You're not going to be a cutting-edge guy by using HTML5 and CSS3. You'll be a cutting-edge guy by creating a light and fast cutting-edge site that uses the latest (and current) standards, goes one mile further than the average designer to deliver a top-notch, flexible, accessible and user-friendly site for as many people as possible, regardless of the device used to access a website.
If your design is great, then missing rounded corners and shadows for users on legacy browsers won't have much of a significance. Besides, I strongly doubt that a casual user would care about such trivialities. Visitors come to your site for the content, not for the design.
I've mostly abandoned using images for rounded corners and drop shadows, the latter mainly because, a) it rarely does anything useful to a design in terms of aesthetics and should only be used (IMO) to make a content element stand out, and b) using CSS3 for drop-shadows can be a true resource hog.

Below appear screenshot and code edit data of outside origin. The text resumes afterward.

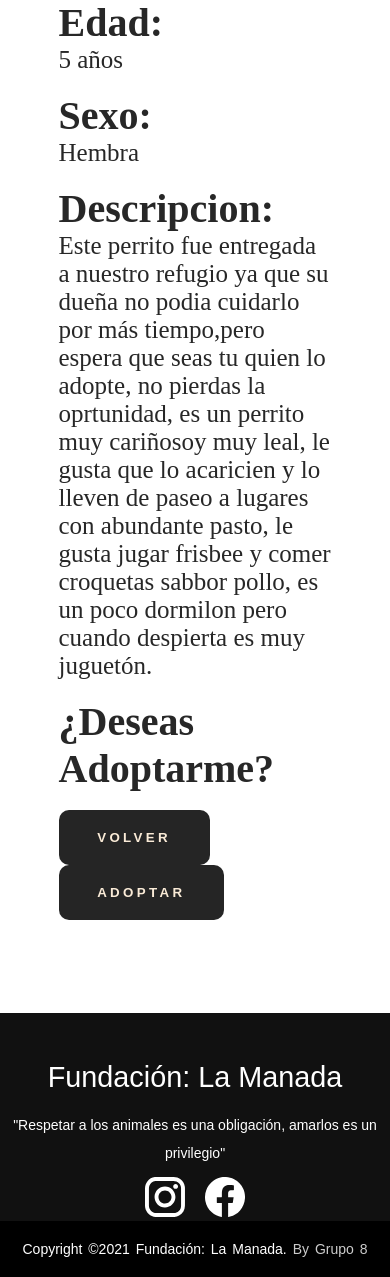
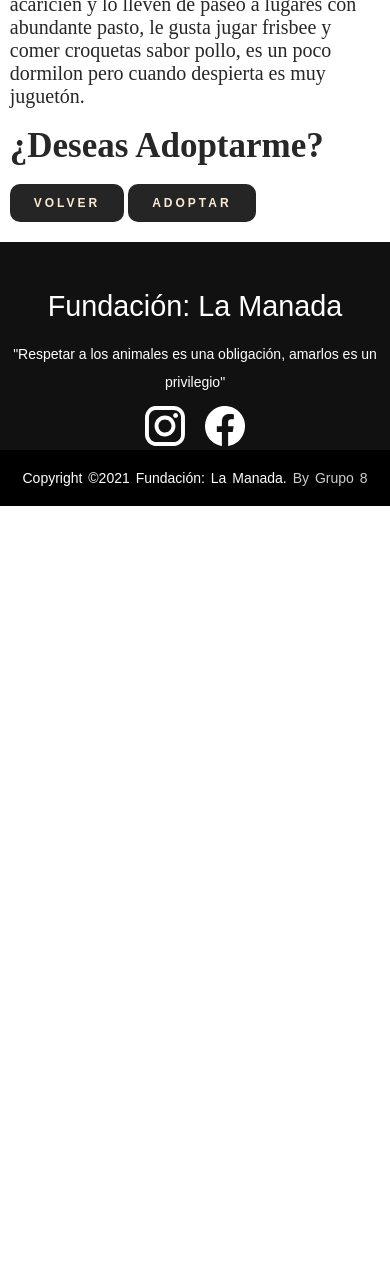
Before and after one commit to Javithor360/manada, a PHP site: page /pets/dog/Kiara.php in a window 390 px wide. Shown: the part 737-2014 px from the top of the page. After the commit the page ends 1243 px from the top, so only its background shows below. Run offline with PHP 8.4, Linux system fonts and the light colour scheme; data that the repository does not hold is empty; some web fonts are replaced.

Commit message:
Página de mascotas - Responsiveds, yeah dude

```diff
--- a/css/mascotas.css
+++ b/css/mascotas.css
@@ -80,12 +80,47 @@ a .boton{
     text-decoration: none;
 }
 
+.fBody{width: 100%;}
+
 @media (max-width: 1366px) {
     .boton {
         padding: 1.5em 2.9em;
+        margin-bottom: 20px;
     }
 
     #pet_pic {
         margin-left: -20px;
     }
+
+    .cont{width: 952.718px; margin-top: 0;
+        margin-bottom: 0;
+        padding: 0;
+        margin-left: auto; margin-right: auto;}
+
 }
+
+@media screen and (max-width: 985px) {
+    .cont{width: 95%;}
+
+    #pet_pic{width: 400px; height: auto;}
+
+    .cont p{font-size: 20px;}
+    .cont h3{font-size: 35px;}
+    .cont h1{font-size: 45px;}
+
+    .boton{padding: 1em 2em; font-size: 12px;}
+}
+
+@media screen and (max-width: 730px){
+    #pet_pic{width: 300px !important; height: auto;}
+    .cont p{font-size: 18px;}
+    .cont h3{font-size: 30px;}
+}
+
+@media screen and (max-width: 600px){
+    #pet_pic{float: none; margin-left: auto; margin-right: auto; display: block;}
+
+    .cont p{font-size: 20px;}
+    .cont h3{font-size: 35px;}
+    .cont h1{font-size: 45px;}
+}
--- a/pets/cat/Camila.php
+++ b/pets/cat/Camila.php
@@ -26,7 +26,7 @@
     </head>
     <body>
         <div id="navy"></div>
-
+<div class="fBody">
         <div class="cont">
             <h1 class="h1">¡Conoce a Camila!</h1>
             <img src="../../src/pets/cat/Camila.png" id="pet_pic">
@@ -43,8 +43,8 @@
             <h3>¿Deseas Adoptarme?</h3><br>
             <a href="../../pets.php"><button class="boton">Volver</button></a>
             <a href="../../adopt_form.php"><button class="boton">Adoptar</button></a>
-        </div><br><br><br>
-
+        </div>
+</div>
         <div id="foot"></div>
     </body>
 </html>
--- a/pets/cat/Darwin.php
+++ b/pets/cat/Darwin.php
@@ -26,7 +26,7 @@
     </head>
     <body>
         <div id="navy"></div>
-
+<div class="fBody">
         <div class="cont">
             <h1 class="h1">¡Conoce a Darwin!</h1>
             <img src="../../src/pets/cat/Darwin.png" id="pet_pic">
@@ -42,7 +42,8 @@
             <h3>¿Deseas Adoptarme?</h3><br>
             <a href="../../pets.php"><button class="boton">Volver</button></a>
             <a href="../../adopt_form.php"><button class="boton">Adoptar</button></a>
-        </div><br><br><br>
+        </div>
+</div>
         <div id="foot"></div>
     </body>
 </html>
--- a/pets/cat/Emma.php
+++ b/pets/cat/Emma.php
@@ -26,7 +26,7 @@
     </head>
     <body>
         <div id="navy"></div>
-
+<div class="fBody">
         <div class="cont">
             <h1 class="h1">¡Conoce a Emma!</h1>
             <img src="../../src/pets/cat/Emma.png" id="pet_pic">
@@ -43,8 +43,8 @@
             <h3>¿Deseas Adoptarme?</h3><br>
             <a href="../../pets.php"><button class="boton">Volver</button></a>
             <a href="../../adopt_form.php"><button class="boton">Adoptar</button></a>
-        </div><br><br><br>
-
+        </div>
+</div>
         <div id="foot"></div>
     </body>
 </html>
--- a/pets/cat/Linda.php
+++ b/pets/cat/Linda.php
@@ -26,7 +26,7 @@
     </head>
     <body>
         <div id="navy"></div>
-
+<div class="fBody">
         <div class="cont">
             <h1 class="h1">¡Conoce a Linda!</h1>
             <img src="../../src/pets/cat/Linda.png" id="pet_pic">
@@ -43,8 +43,8 @@
             <h3>¿Deseas Adoptarme?</h3><br>
             <a href="../../pets.php"><button class="boton">Volver</button></a>
             <a href="../../adopt_form.php"><button class="boton">Adoptar</button></a>
-        </div><br><br><br>
-
+        </div>
+</div>
         <div id="foot"></div>
     </body>
 </html>
--- a/pets/cat/Luca.php
+++ b/pets/cat/Luca.php
@@ -26,7 +26,7 @@
     </head>
     <body>
         <div id="navy"></div>
-
+<div class="fBody">
         <div class="cont">
             <h1 class="h1">¡Conoce a Luca!</h1>
             <img src="../../src/pets/cat/Luca.png" id="pet_pic">
@@ -43,8 +43,8 @@
             <h3>¿Deseas Adoptarme?</h3><br>
             <a href="../../pets.php"><button class="boton">Volver</button></a>
             <a href="../../adopt_form.php"><button class="boton">Adoptar</button></a>
-        </div><br><br><br>
-
+        </div>
+</div>
         <div id="foot"></div>
     </body>
 </html>
--- a/pets/cat/Richard.php
+++ b/pets/cat/Richard.php
@@ -26,7 +26,7 @@
     </head>
     <body>
         <div id="navy"></div>
-
+<div class="fBody">
         <div class="cont">
             <h1 class="h1">¡Conoce a Richard!</h1>
             <img src="../../src/pets/cat/Richard.png" id="pet_pic">
@@ -43,8 +43,8 @@
             <h3>¿Deseas Adoptarme?</h3><br>
             <a href="../../pets.php"><button class="boton">Volver</button></a>
             <a href="../../adopt_form.php"><button class="boton">Adoptar</button></a>
-        </div><br><br><br>
-
+        </div>
+</div>
         <div id="foot"></div>
     </body>
 </html>
--- a/pets/cat/Steicy.php
+++ b/pets/cat/Steicy.php
@@ -26,7 +26,7 @@
     </head>
     <body>
         <div id="navy"></div>
-
+<div class="fBody">
         <div class="cont">
             <h1 class="h1">¡Conoce a Steicy!</h1>
             <img src="../../src/pets/cat/Steicy.png" id="pet_pic">
@@ -44,7 +44,7 @@
             <a href="../../pets.php"><button class="boton">Volver</button></a>
             <a href="../../adopt_form.php"><button class="boton">Adoptar</button></a>
         </div><br><br><br>
-
+</div>
         <div id="foot"></div>
     </body>
 </html>
--- a/pets/cat/Valentin.php
+++ b/pets/cat/Valentin.php
@@ -26,7 +26,7 @@
     </head>
     <body>
         <div id="navy"></div>
-
+<div class="fBody">
         <div class="cont">
             <h1 class="h1">¡Conoce a Valentin!</h1>
             <img src="../../src/pets/cat/Valentin.png" id="pet_pic">
@@ -42,8 +42,8 @@
             <h3>¿Deseas Adoptarme?</h3><br>
             <a href="../../pets.php"><button class="boton">Volver</button></a>
             <a href="../../adopt_form.php"><button class="boton">Adoptar</button></a>
-        </div><br><br><br>
-
+        </div>
+</div>
         <div id="foot"></div>
     </body>
 </html>
--- a/pets/cat/Wallase.php
+++ b/pets/cat/Wallase.php
@@ -26,7 +26,7 @@
     </head>
     <body>
         <div id="navy"></div>
-
+<div class="fBody">
         <div class="cont">
             <h1 class="h1">¡Conoce a Wallase!</h1>
             <img src="../../src/pets/cat/wallase.png" id="pet_pic">
@@ -41,8 +41,8 @@
             <h3>¿Deseas Adoptarme?</h3><br>
             <a href="../../pets.php"><button class="boton">Volver</button></a>
             <a href="../../adopt_form.php"><button class="boton">Adoptar</button></a>
-        </div><br><br><br>
-
+        </div>
+</div>
         <div id="foot"></div>
     </body>
 </html>
--- a/pets/dog/Bruno.php
+++ b/pets/dog/Bruno.php
@@ -26,7 +26,7 @@
     </head>
     <body>
         <div id="navy"></div>
-
+<div class="fBod">
         <div class="cont">
             <h1 class="h1">¡Conoce a Bruno!</h1>
             <img id="pet_pic" src="../../src/pets/dog/Bruno.png">
@@ -43,7 +43,8 @@
             <h3>¿Deseas Adoptarme?</h3><br>
             <a href="../../pets.php"><button class="boton">Volver</button></a>
             <a href="../../adopt_form.php"><button class="boton">Adoptar</button></a>
-        </div><br><br><br>
+        </div>
+</div>
 
         <div id="foot"></div>
     </body>
--- a/pets/dog/Carlita.php
+++ b/pets/dog/Carlita.php
@@ -26,7 +26,7 @@
     </head>
     <body>
         <div id="navy"></div>
-
+<div class="fBody">
         <div class="cont">
             <h1 class="h1">¡Conoce a Carlita!</h1>
             <img src="../../src/pets/dog/Carlita.png" id="pet_pic">
@@ -43,8 +43,8 @@
             <h3>¿Deseas Adoptarme?</h3><br>
             <a href="../../pets.php"><button class="boton">Volver</button></a>
             <a href="../../adopt_form.php"><button class="boton">Adoptar</button></a>
-        </div><br><br><br>
-
+        </div>
+</div>
         <div id="foot"></div>
     </body>
 </html>
--- a/pets/dog/Darla.php
+++ b/pets/dog/Darla.php
@@ -26,7 +26,7 @@
     </head>
     <body>
         <div id="navy"></div>
-
+<div class="fBoby">
         <div class="cont">
             <h1 class="h1">¡Conoce a Darla!</h1>
             <img src="../../src/pets/dog/Darla.png" id="pet_pic">
@@ -43,8 +43,8 @@
             <h3>¿Deseas Adoptarme?</h3><br>
             <a href="../../pets.php"><button class="boton">Volver</button></a>
             <a href="../../adopt_form.php"><button class="boton">Adoptar</button></a>
-        </div><br><br><br>
-
+        </div>
+</div>
         <div id="foot"></div>
     </body>
 </html>
--- a/pets/dog/Kiara.php
+++ b/pets/dog/Kiara.php
@@ -26,7 +26,7 @@
     </head>
     <body>
         <div id="navy"></div>
-
+<div class="fBody">
         <div class="cont">
             <h1 class="h1">¡Conoce a Kiara!</h1>
             <img src="../../src/pets/dog/kiara.png" id="pet_pic">
@@ -38,13 +38,13 @@
             <p>
                 Este perrito fue entregada a nuestro refugio ya que su dueña no podia cuidarlo por más tiempo,pero espera que seas tu quien lo adopte,
                 no pierdas la oprtunidad, es un perrito muy cariñosoy muy leal, le gusta que lo acaricien y lo lleven de paseo a lugares con abundante
-                pasto, le gusta jugar frisbee y comer croquetas sabbor pollo, es un poco dormilon pero cuando despierta es muy juguetón.
+                pasto, le gusta jugar frisbee y comer croquetas sabor pollo, es un poco dormilon pero cuando despierta es muy juguetón.
             </p><br>
             <h3>¿Deseas Adoptarme?</h3><br>
             <a href="../../pets.php"><button class="boton">Volver</button></a>
             <a href="../../adopt_form.php"><button class="boton">Adoptar</button></a>
-        </div><br><br><br>
-
+        </div>
+</div>
         <div id="foot"></div>
     </body>
 </html>
--- a/pets/dog/Liliana.php
+++ b/pets/dog/Liliana.php
@@ -26,7 +26,7 @@
     </head>
     <body>
         <div id="navy"></div>
-
+<div class="fBody">
         <div class="cont">
             <h1 class="h1">¡Conoce a Liliana!</h1>
             <img src="../../src/pets/dog/Liliana.png" id="pet_pic">
@@ -43,8 +43,8 @@
             <h3>¿Deseas Adoptarme?</h3><br>
             <a href="../../pets.php"><button class="boton">Volver</button></a>
             <a href="../../adopt_form.php"><button class="boton">Adoptar</button></a>
-        </div><br><br><br>
-
+        </div>
+</div>
         <div id="foot"></div>
     </body>
 </html>
--- a/pets/dog/Maggie.php
+++ b/pets/dog/Maggie.php
@@ -26,7 +26,7 @@
     </head>
     <body>
         <div id="navy"></div>
-
+<div class="fBody">
         <div class="cont">
             <h1 class="h1">¡Conoce a Maggie!</h1>
             <img src="../../src/pets/dog/Maggie.png" id="pet_pic">
@@ -43,8 +43,8 @@
             <h3>¿Deseas Adoptarme?</h3><br>
             <a href="../../pets.php"><button class="boton">Volver</button></a>
             <a href="../../adopt_form.php"><button class="boton">Adoptar</button></a>
-        </div><br><br><br>
-
+        </div>
+</div>
         <div id="foot"></div>
     </body>
 </html>
--- a/pets/dog/Princesa.php
+++ b/pets/dog/Princesa.php
@@ -26,7 +26,7 @@
     </head>
     <body>
         <div id="navy"></div>
-
+<div class="fBody">
         <div class="cont">
             <h1 class="h1">¡Conoce a Princesa!</h1>
             <img src="../../src/pets/dog/Princesa.png" id="pet_pic">
@@ -43,8 +43,8 @@
             <h3>¿Deseas Adoptarme?</h3><br>
             <a href="../../pets.php"><button class="boton">Volver</button></a>
             <a href="../../adopt_form.php"><button class="boton">Adoptar</button></a>
-        </div><br><br><br>
-
+        </div>
+</div>
         <div id="foot"></div>
     </body>
 </html>
--- a/pets/dog/Roco.php
+++ b/pets/dog/Roco.php
@@ -26,7 +26,7 @@
     </head>
     <body>
         <div id="navy"></div>
-
+<div class="fBody">
         <div class="cont">
             <h1 class="h1">¡Conoce a Roco!</h1>
             <img src="../../src/pets/dog/Roco.png" id="pet_pic">
@@ -43,7 +43,8 @@
             <h3>¿Deseas Adoptarme?</h3><br>
             <a href="../../pets.php"><button class="boton">Volver</button></a>
             <a href="../../adopt_form.php"><button class="boton">Adoptar</button></a>
-        </div><br><br><br>
+        </div>
+</div>
 
         <div id="foot"></div>
     </body>
--- a/pets/dog/Taco.php
+++ b/pets/dog/Taco.php
@@ -26,7 +26,7 @@
     </head>
     <body>
         <div id="navy"></div>
-
+<div class="fBody">
         <div class="cont">
             <h1 class="h1">¡Conoce a Taco!</h1>
             <img src="../../src/pets/dog/Taco.png" id="pet_pic">
@@ -43,7 +43,8 @@
             <h3>¿Deseas Adoptarme?</h3><br>
             <a href="../../pets.php"><button class="boton">Volver</button></a>
             <a href="../../adopt_form.php"><button class="boton">Adoptar</button></a>
-        </div><br><br><br>
+        </div>
+</div>
 
         <div id="foot"></div>
     </body>
```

Border-radius is even worse in terms of performance, so I use it very sparingly as well. In fact, I think in some instances (rounded top left/top right corners nav tabs) an image sprite might be less resource intense.